It’s a stark contrast to the lush rainforests and snowy mountains in the west – the dusty flipside of Oregon’s great beauty.
The Alvord Desert lies like a crumpled piece of paper smoothed over a flat surface with mountains towering 5,000 feet above and directly to the west. The Alvord Desert was once a giant lake extending 100 miles from end to end with an estimated depth of 200 feet, a robust headwaters of a Snake River tributary. Today, the primary portion of this alkaline flat desert is roughly 20 miles long and 7 miles wide.
Distinguished by varied stripes of red, tan, orange, and black, this area preserves a sequence of past climate change. Spring often brings yellow wildflowers that grow in open areas and sometime even in the ripples of the hills. Winter can blanket the hills in a white coat, concealing the vibrant hues until the snow melts, revealing interspersed stripes of gold and red.
The Cove Palisades State Park is a recreational destination for the entire family. Located in our high desert region, the weather is sunny and warm in the summer months and chilly but generally mild in the winter. The park is situated among towering cliffs that surround beautiful Lake Billy Chinook.
Carved by desert rivers winding toward the Pacific, Oregon’s Owyhee Canyonlands is the last great unprotected expanse of the American West.

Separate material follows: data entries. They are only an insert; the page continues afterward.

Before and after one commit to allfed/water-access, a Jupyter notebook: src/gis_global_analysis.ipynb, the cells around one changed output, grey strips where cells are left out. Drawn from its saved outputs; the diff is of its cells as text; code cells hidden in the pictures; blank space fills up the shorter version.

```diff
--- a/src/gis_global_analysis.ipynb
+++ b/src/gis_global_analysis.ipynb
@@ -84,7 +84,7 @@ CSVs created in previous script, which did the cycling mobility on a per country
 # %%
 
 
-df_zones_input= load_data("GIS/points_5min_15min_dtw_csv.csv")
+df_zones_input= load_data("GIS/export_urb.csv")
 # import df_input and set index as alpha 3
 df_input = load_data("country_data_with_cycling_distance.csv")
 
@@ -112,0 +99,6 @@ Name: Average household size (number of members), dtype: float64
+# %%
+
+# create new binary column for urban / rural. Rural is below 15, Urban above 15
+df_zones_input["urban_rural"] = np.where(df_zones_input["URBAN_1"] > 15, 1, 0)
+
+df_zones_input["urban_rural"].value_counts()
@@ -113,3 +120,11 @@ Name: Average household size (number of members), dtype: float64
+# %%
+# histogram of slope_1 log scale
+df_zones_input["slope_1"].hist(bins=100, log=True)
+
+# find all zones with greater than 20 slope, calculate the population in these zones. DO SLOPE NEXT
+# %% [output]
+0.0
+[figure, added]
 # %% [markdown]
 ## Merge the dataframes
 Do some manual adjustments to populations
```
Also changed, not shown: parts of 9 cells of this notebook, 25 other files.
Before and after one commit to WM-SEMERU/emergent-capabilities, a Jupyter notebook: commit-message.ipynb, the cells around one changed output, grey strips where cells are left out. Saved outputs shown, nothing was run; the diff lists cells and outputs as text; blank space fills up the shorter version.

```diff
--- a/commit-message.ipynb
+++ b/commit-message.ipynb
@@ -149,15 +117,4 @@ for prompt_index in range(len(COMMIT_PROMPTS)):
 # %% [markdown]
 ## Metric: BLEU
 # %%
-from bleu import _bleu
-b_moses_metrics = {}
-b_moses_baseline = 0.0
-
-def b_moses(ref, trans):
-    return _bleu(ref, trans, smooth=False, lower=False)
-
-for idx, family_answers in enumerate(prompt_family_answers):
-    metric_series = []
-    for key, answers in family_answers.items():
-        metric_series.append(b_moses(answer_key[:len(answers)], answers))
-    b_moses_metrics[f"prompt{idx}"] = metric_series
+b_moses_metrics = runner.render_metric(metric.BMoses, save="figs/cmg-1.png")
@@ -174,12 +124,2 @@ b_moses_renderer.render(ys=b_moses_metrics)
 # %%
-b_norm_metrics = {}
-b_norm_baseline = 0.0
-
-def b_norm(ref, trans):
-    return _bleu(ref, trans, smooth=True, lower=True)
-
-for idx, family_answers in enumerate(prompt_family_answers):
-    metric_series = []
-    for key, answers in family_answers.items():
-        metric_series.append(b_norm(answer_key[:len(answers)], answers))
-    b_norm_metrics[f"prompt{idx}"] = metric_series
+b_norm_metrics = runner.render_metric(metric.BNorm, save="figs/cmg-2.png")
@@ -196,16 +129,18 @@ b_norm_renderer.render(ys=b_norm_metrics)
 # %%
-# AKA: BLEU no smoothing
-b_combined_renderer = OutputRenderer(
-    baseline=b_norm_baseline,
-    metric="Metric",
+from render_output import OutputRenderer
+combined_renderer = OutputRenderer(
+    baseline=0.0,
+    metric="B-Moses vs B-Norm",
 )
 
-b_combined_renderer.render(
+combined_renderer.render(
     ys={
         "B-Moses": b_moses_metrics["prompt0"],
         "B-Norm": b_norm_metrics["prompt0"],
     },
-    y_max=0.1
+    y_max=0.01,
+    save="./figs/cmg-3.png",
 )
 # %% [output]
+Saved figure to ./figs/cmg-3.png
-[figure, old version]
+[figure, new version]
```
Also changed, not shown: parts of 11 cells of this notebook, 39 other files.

Its craggy red-rock canyons, blue-ribbon trout streams and rolling hills make up a diverse wild land nearly the size of Yellowstone, home to a rich array of wildlife.